_Task prompt:_ Show, in full, each line of the data that contains "prune".

_Image comparison data:_
-----

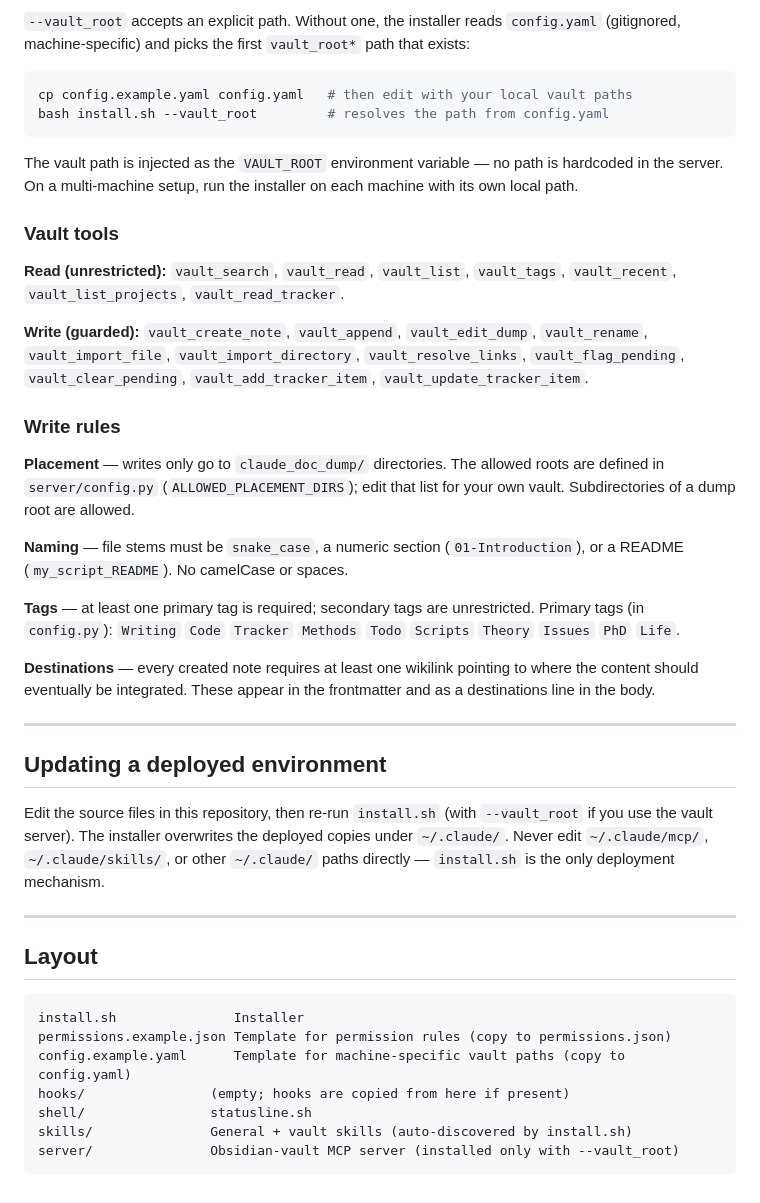
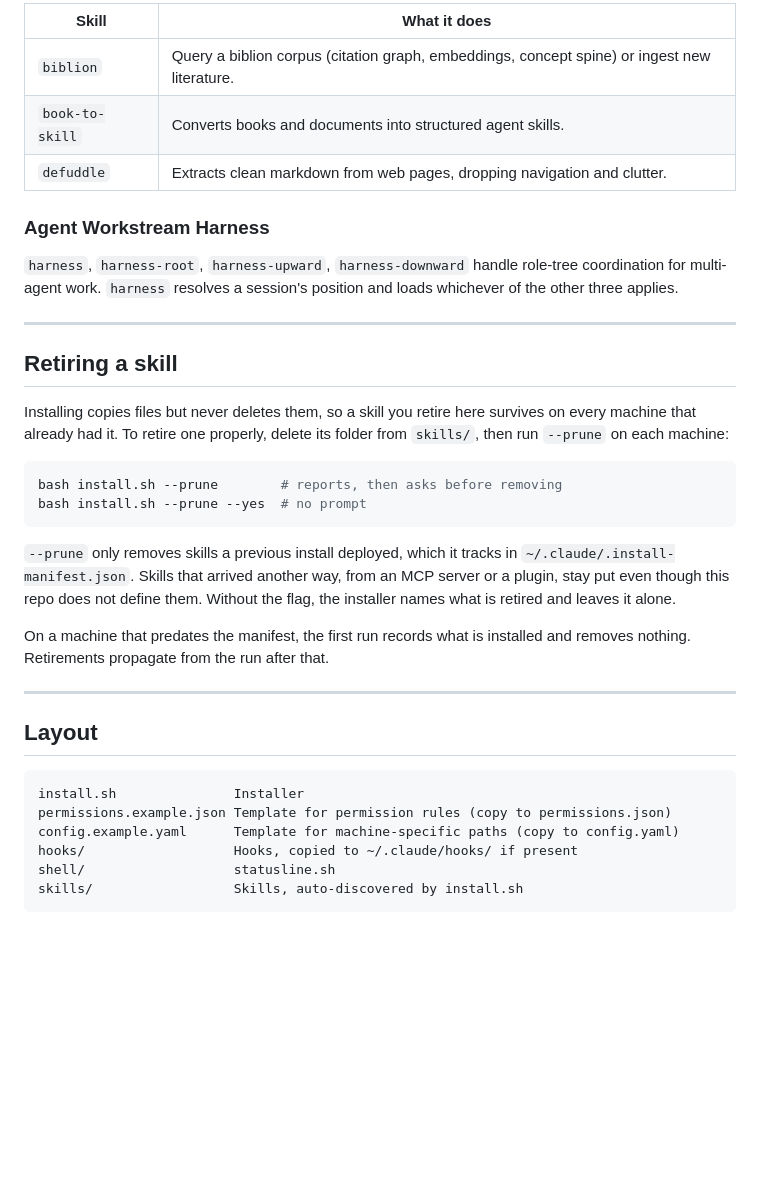
Before and after one commit to msinclair-sudo/claude-code-setup, a Markdown page: README.md, the part around one of its changes. Drawn GitHub-style; blank space fills up the shorter version.

````diff
--- a/README.md
+++ b/README.md
@@ -77,52 +70,36 @@ Claude session — there is no daemon to restart.
 
-`--vault_root` accepts an explicit path. Without one, the installer reads
-`config.yaml` (gitignored, machine-specific) and picks the first `vault_root*`
-path that exists:
+| Skill | What it does |
+|---|---|
+| `biblion` | Query a biblion corpus (citation graph, embeddings, concept spine) or ingest new literature. |
+| `book-to-skill` | Converts books and documents into structured agent skills. |
+| `defuddle` | Extracts clean markdown from web pages, dropping navigation and clutter. |
 
-```bash
-cp config.example.yaml config.yaml   # then edit with your local vault paths
-bash install.sh --vault_root         # resolves the path from config.yaml
-```
+### Agent Workstream Harness
 
-The vault path is injected as the `VAULT_ROOT` environment variable — no path is
-hardcoded in the server. On a multi-machine setup, run the installer on each
-machine with its own local path.
-
-### Vault tools
-
-**Read (unrestricted):** `vault_search`, `vault_read`, `vault_list`, `vault_tags`,
-`vault_recent`, `vault_list_projects`, `vault_read_tracker`.
-
-**Write (guarded):** `vault_create_note`, `vault_append`, `vault_edit_dump`,
-`vault_rename`, `vault_import_file`, `vault_import_directory`,
-`vault_resolve_links`, `vault_flag_pending`, `vault_clear_pending`,
-`vault_add_tracker_item`, `vault_update_tracker_item`.
-
-### Write rules
-
-**Placement** — writes only go to `claude_doc_dump/` directories. The allowed
-roots are defined in `server/config.py` (`ALLOWED_PLACEMENT_DIRS`); edit that list
-for your own vault. Subdirectories of a dump root are allowed.
-
-**Naming** — file stems must be `snake_case`, a numeric section (`01-Introduction`),
-or a README (`my_script_README`). No camelCase or spaces.
-
-**Tags** — at least one primary tag is required; secondary tags are unrestricted.
-Primary tags (in `config.py`): `Writing` `Code` `Tracker` `Methods` `Todo`
-`Scripts` `Theory` `Issues` `PhD` `Life`.
-
-**Destinations** — every created note requires at least one wikilink pointing to
-where the content should eventually be integrated. These appear in the frontmatter
-and as a destinations line in the body.
+`harness`, `harness-root`, `harness-upward`, `harness-downward` handle role-tree
+coordination for multi-agent work. `harness` resolves a session's position and
+loads whichever of the other three applies.
 
 ---
 
-## Updating a deployed environment
+## Retiring a skill
 
-Edit the source files in this repository, then re-run `install.sh` (with
-`--vault_root` if you use the vault server). The installer overwrites the deployed
-copies under `~/.claude/`. Never edit `~/.claude/mcp/`, `~/.claude/skills/`, or
-other `~/.claude/` paths directly — `install.sh` is the only deployment mechanism.
+Installing copies files but never deletes them, so a skill you retire here
+survives on every machine that already had it. To retire one properly, delete its
+folder from `skills/`, then run `--prune` on each machine:
+
+```bash
+bash install.sh --prune        # reports, then asks before removing
+bash install.sh --prune --yes  # no prompt
+```
+
+`--prune` only removes skills a previous install deployed, which it tracks in
+`~/.claude/.install-manifest.json`. Skills that arrived another way, from an MCP
+server or a plugin, stay put even though this repo does not define them. Without
+the flag, the installer names what is retired and leaves it alone.
+
+On a machine that predates the manifest, the first run records what is installed
+and removes nothing. Retirements propagate from the run after that.
 
 ---
 
@@ -131,9 +108,8 @@ other `~/.claude/` paths directly — `install.sh` is the only deployment mechan
 ```
 install.sh               Installer
 permissions.example.json Template for permission rules (copy to permissions.json)
-config.example.yaml      Template for machine-specific vault paths (copy to config.yaml)
-hooks/                (empty; hooks are copied from here if present)
-shell/                statusline.sh
-skills/               General + vault skills (auto-discovered by install.sh)
-server/               Obsidian-vault MCP server (installed only with --vault_root)
+config.example.yaml      Template for machine-specific paths (copy to config.yaml)
+hooks/                   Hooks, copied to ~/.claude/hooks/ if present
+shell/                   statusline.sh
+skills/                  Skills, auto-discovered by install.sh
 ```
````
Also changed, not shown: other parts of README.md (+40 -47 lines).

-----

_Response to this task:_
+folder from `skills/`, then run `--prune` on each machine:
+bash install.sh --prune        # reports, then asks before removing
+bash install.sh --prune --yes  # no prompt
+`--prune` only removes skills a previous install deployed, which it tracks in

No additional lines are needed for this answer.